■ WHAT NEEDS TO BE DONE ■
The required answer is a copy of each line in the entries below that includes "launch".

SOURCE DATA START

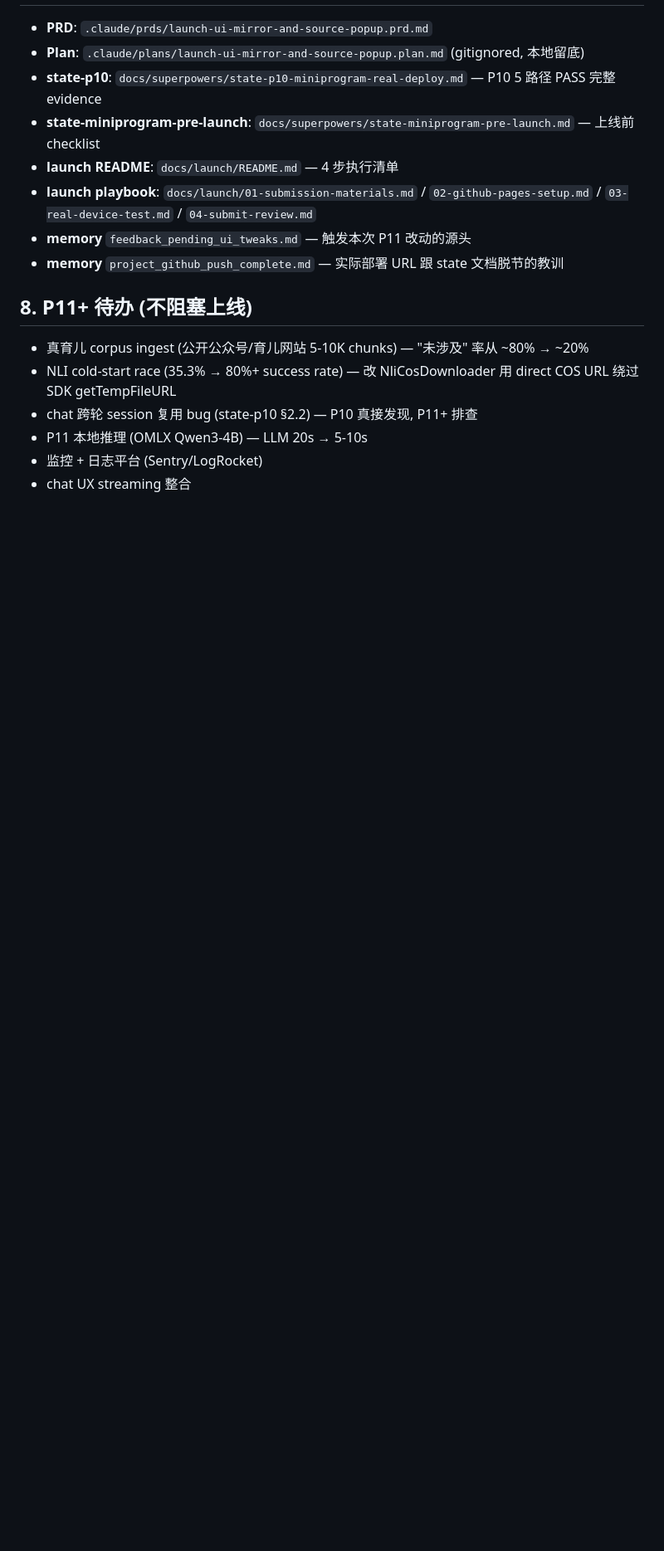
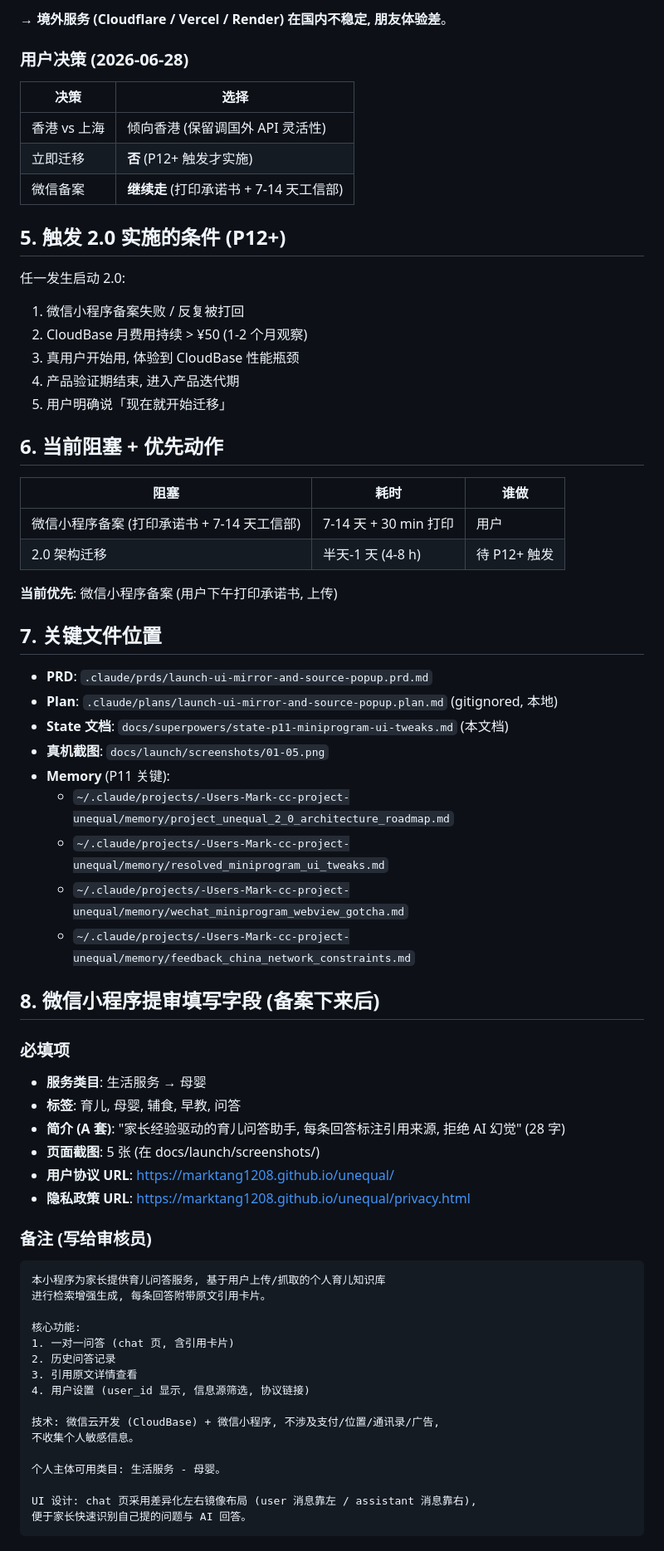
Before and after one commit to marktang1208/unequal, a Markdown page: docs/superpowers/state-p11-miniprogram-ui-tweaks.md, the part around one of its changes. Shown at 83% size. GitHub-like rendering; blank space fills up the shorter version.

````diff
--- a/docs/superpowers/state-p11-miniprogram-ui-tweaks.md
+++ b/docs/superpowers/state-p11-miniprogram-ui-tweaks.md
@@ -165,17 +110,70 @@ a05ff19 feat(miniprogram): chat UI 改进 - 去掉提问按钮 + 加新会话入
+→ **境外服务 (Cloudflare / Vercel / Render) 在国内不稳定, 朋友体验差**。
+
+### 用户决策 (2026-06-28)
+
+| 决策 | 选择 |
+|---|---|
+| 香港 vs 上海 | 倾向香港 (保留调国外 API 灵活性) |
+| 立即迁移 | **否** (P12+ 触发才实施) |
+| 微信备案 | **继续走** (打印承诺书 + 7-14 天工信部) |
+
+## 5. 触发 2.0 实施的条件 (P12+)
+
+任一发生启动 2.0:
+1. 微信小程序备案失败 / 反复被打回
+2. CloudBase 月费用持续 > ¥50 (1-2 个月观察)
+3. 真用户开始用, 体验到 CloudBase 性能瓶颈
+4. 产品验证期结束, 进入产品迭代期
+5. 用户明确说「现在就开始迁移」
+
+## 6. 当前阻塞 + 优先动作
+
+| 阻塞 | 耗时 | 谁做 |
+|---|---|---|
+| 微信小程序备案 (打印承诺书 + 7-14 天工信部) | 7-14 天 + 30 min 打印 | 用户 |
+| 2.0 架构迁移 | 半天-1 天 (4-8 h) | 待 P12+ 触发 |
+
+**当前优先**: 微信小程序备案 (用户下午打印承诺书, 上传)
+
+## 7. 关键文件位置
 
 - **PRD**: `.claude/prds/launch-ui-mirror-and-source-popup.prd.md`
-- **Plan**: `.claude/plans/launch-ui-mirror-and-source-popup.plan.md` (gitignored, 本地留底)
-- **state-p10**: `docs/superpowers/state-p10-miniprogram-real-deploy.md` — P10 5 路径 PASS 完整 evidence
-- **state-miniprogram-pre-launch**: `docs/superpowers/state-miniprogram-pre-launch.md` — 上线前 checklist
-- **launch README**: `docs/launch/README.md` — 4 步执行清单
-- **launch playbook**: `docs/launch/01-submission-materials.md` / `02-github-pages-setup.md` / `03-real-device-test.md` / `04-submit-review.md`
-- **memory** `feedback_pending_ui_tweaks.md` — 触发本次 P11 改动的源头
-- **memory** `project_github_push_complete.md` — 实际部署 URL 跟 state 文档脱节的教训
+- **Plan**: `.claude/plans/launch-ui-mirror-and-source-popup.plan.md` (gitignored, 本地)
+- **State 文档**: `docs/superpowers/state-p11-miniprogram-ui-tweaks.md` (本文档)
+- **真机截图**: `docs/launch/screenshots/01-05.png`
+- **Memory** (P11 关键):
+  - `~/.claude/projects/-Users-Mark-cc-project-unequal/memory/project_unequal_2_0_architecture_roadmap.md`
+  - `~/.claude/projects/-Users-Mark-cc-project-unequal/memory/resolved_miniprogram_ui_tweaks.md`
+  - `~/.claude/projects/-Users-Mark-cc-project-unequal/memory/wechat_miniprogram_webview_gotcha.md`
+  - `~/.claude/projects/-Users-Mark-cc-project-unequal/memory/feedback_china_network_constraints.md`
 
-## 8. P11+ 待办 (不阻塞上线)
+## 8. 微信小程序提审填写字段 (备案下来后)
 
-- 真育儿 corpus ingest (公开公众号/育儿网站 5-10K chunks) — "未涉及" 率从 ~80% → ~20%
-- NLI cold-start race (35.3% → 80%+ success rate) — 改 NliCosDownloader 用 direct COS URL 绕过 SDK getTempFileURL
-- chat 跨轮 session 复用 bug (state-p10 §2.2) — P10 真接发现, P11+ 排查
-- P11 本地推理 (OMLX Qwen3-4B) — LLM 20s → 5-10s
-- 监控 + 日志平台 (Sentry/LogRocket)
+### 必填项
+- **服务类目**: 生活服务 → 母婴
+- **标签**: 育儿, 母婴, 辅食, 早教, 问答
+- **简介 (A 套)**: "家长经验驱动的育儿问答助手, 每条回答标注引用来源, 拒绝 AI 幻觉" (28 字)
+- **页面截图**: 5 张 (在 docs/launch/screenshots/)
+- **用户协议 URL**: https://marktang1208.github.io/unequal/
+- **隐私政策 URL**: https://marktang1208.github.io/unequal/privacy.html
+
+### 备注 (写给审核员)
+```
+本小程序为家长提供育儿问答服务, 基于用户上传/抓取的个人育儿知识库
+进行检索增强生成, 每条回答附带原文引用卡片。
+
+核心功能:
+1. 一对一问答 (chat 页, 含引用卡片)
+2. 历史问答记录
+3. 引用原文详情查看
+4. 用户设置 (user_id 显示, 信息源筛选, 协议链接)
+
+技术: 微信云开发 (CloudBase) + 微信小程序, 不涉及支付/位置/通讯录/广告,
+不收集个人敏感信息。
+
+个人主体可用类目: 生活服务 - 母婴。
+
+UI 设计: chat 页采用差异化左右镜像布局 (user 消息靠左 / assistant 消息靠右),
+便于家长快速识别自己提的问题与 AI 回答。
+```
+
````
Also changed, not shown: other parts of docs/superpowers/state-p11-miniprogram-ui-tweaks.md (+148 -148 lines).
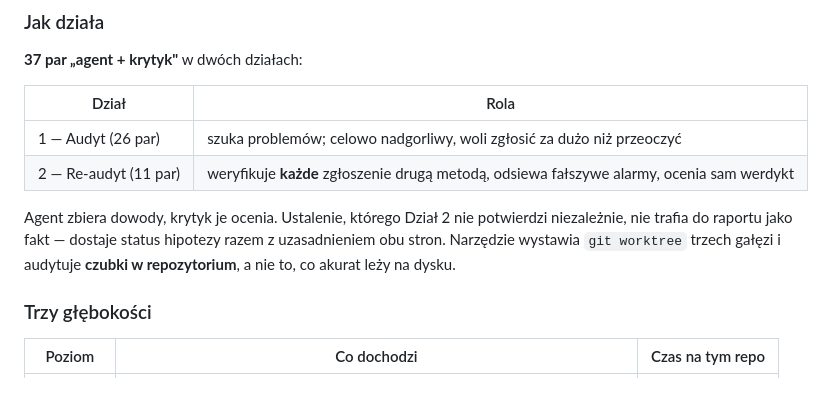
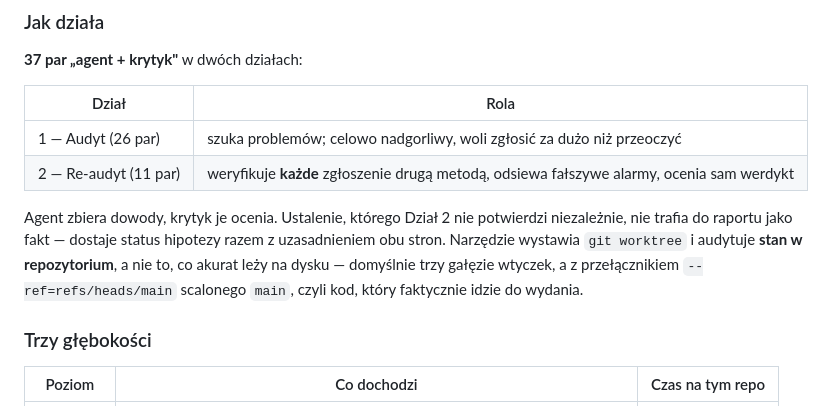
Before and after one commit to krzysiek2115op/egzamin-koncowy, a Markdown page: README.md, the part around one of its changes. Drawn GitHub-style.

```diff
--- a/README.md
+++ b/README.md
@@ -99,8 +111,10 @@ przy każdej kolejnej zmianie, zamiast czytać 20 tysięcy linii od nowa.
 
 Agent zbiera dowody, krytyk je ocenia. Ustalenie, którego Dział 2 nie potwierdzi
 niezależnie, nie trafia do raportu jako fakt — dostaje status hipotezy razem
-z uzasadnieniem obu stron. Narzędzie wystawia `git worktree` trzech gałęzi
-i audytuje **czubki w repozytorium**, a nie to, co akurat leży na dysku.
+z uzasadnieniem obu stron. Narzędzie wystawia `git worktree` i audytuje
+**stan w repozytorium**, a nie to, co akurat leży na dysku — domyślnie trzy
+gałęzie wtyczek, a z przełącznikiem `--ref=refs/heads/main` scalonego `main`,
+czyli kod, który faktycznie idzie do wydania.
 
 ### Trzy głębokości
 
```
Also changed, not shown: other parts of README.md (+42 -16 lines).
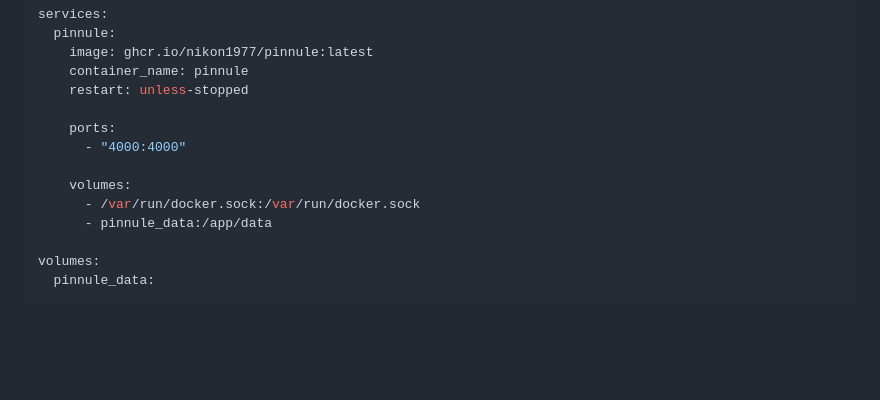
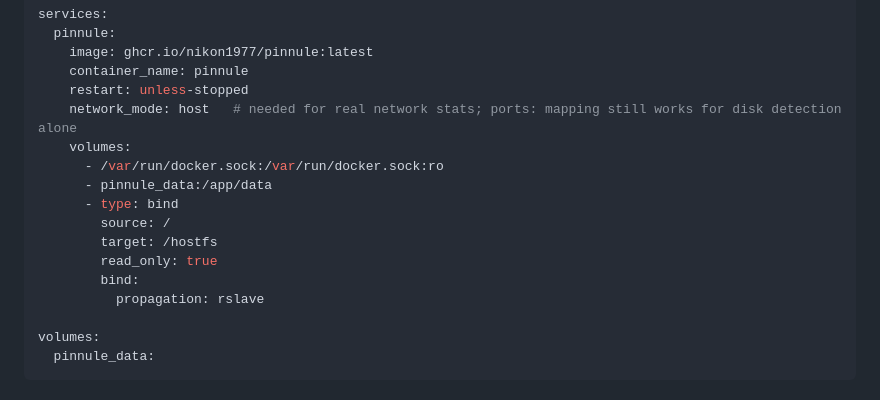
Before and after one commit to nikon1977/pinnule, a Markdown page: README.md, the part around the change. Drawn GitHub-style; blank space fills up the shorter version.

```diff
--- a/README.md
+++ b/README.md
@@ -184,13 +184,16 @@ services:
     image: ghcr.io/nikon1977/pinnule:latest
     container_name: pinnule
     restart: unless-stopped
-
-    ports:
-      - "4000:4000"
-
+    network_mode: host   # needed for real network stats; ports: mapping still works for disk detection alone
     volumes:
-      - /var/run/docker.sock:/var/run/docker.sock
+      - /var/run/docker.sock:/var/run/docker.sock:ro
       - pinnule_data:/app/data
+      - type: bind
+        source: /
+        target: /hostfs
+        read_only: true
+        bind:
+          propagation: rslave
 
 volumes:
   pinnule_data:
```
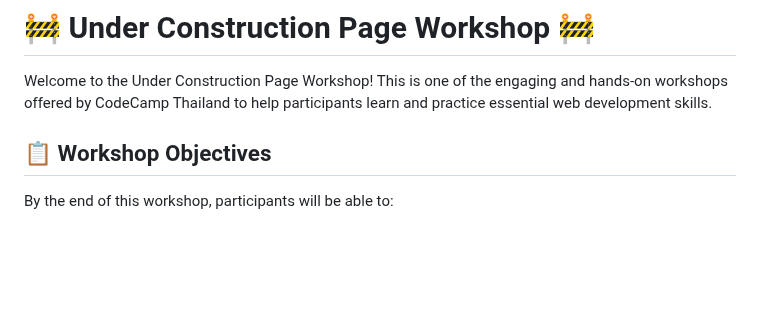
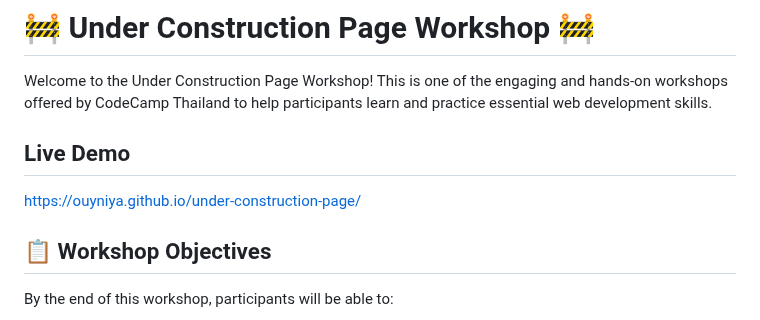
Before and after one commit to ouyniya/under-construction-page, a Markdown page: README.md, the part around the change. Drawn GitHub-style; blank space fills up the shorter version.

```diff
--- a/README.md
+++ b/README.md
@@ -1,6 +1,8 @@
 # 🚧 Under Construction Page Workshop 🚧
 Welcome to the Under Construction Page Workshop! This is one of the engaging and hands-on workshops offered by CodeCamp Thailand to help participants learn and practice essential web development skills.
 
+## Live Demo
+https://ouyniya.github.io/under-construction-page/
 
 ## 📋 Workshop Objectives
 By the end of this workshop, participants will be able to:
```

SOURCE DATA END

■ TASK ANSWER ■
 - **PRD**: `.claude/prds/launch-ui-mirror-and-source-popup.prd.md`
-- **Plan**: `.claude/plans/launch-ui-mirror-and-source-popup.plan.md` (gitignored, 本地留底)
-- **state-miniprogram-pre-launch**: `docs/superpowers/state-miniprogram-pre-launch.md` — 上线前 checklist
-- **launch README**: `docs/launch/README.md` — 4 步执行清单
-- **launch playbook**: `docs/launch/01-submission-materials.md` / `02-github-pages-setup.md` / `03-real-device-test.md` / `04-submit-review.md`
+- **Plan**: `.claude/plans/launch-ui-mirror-and-source-popup.plan.md` (gitignored, 本地)
+- **真机截图**: `docs/launch/screenshots/01-05.png`
+- **页面截图**: 5 张 (在 docs/launch/screenshots/)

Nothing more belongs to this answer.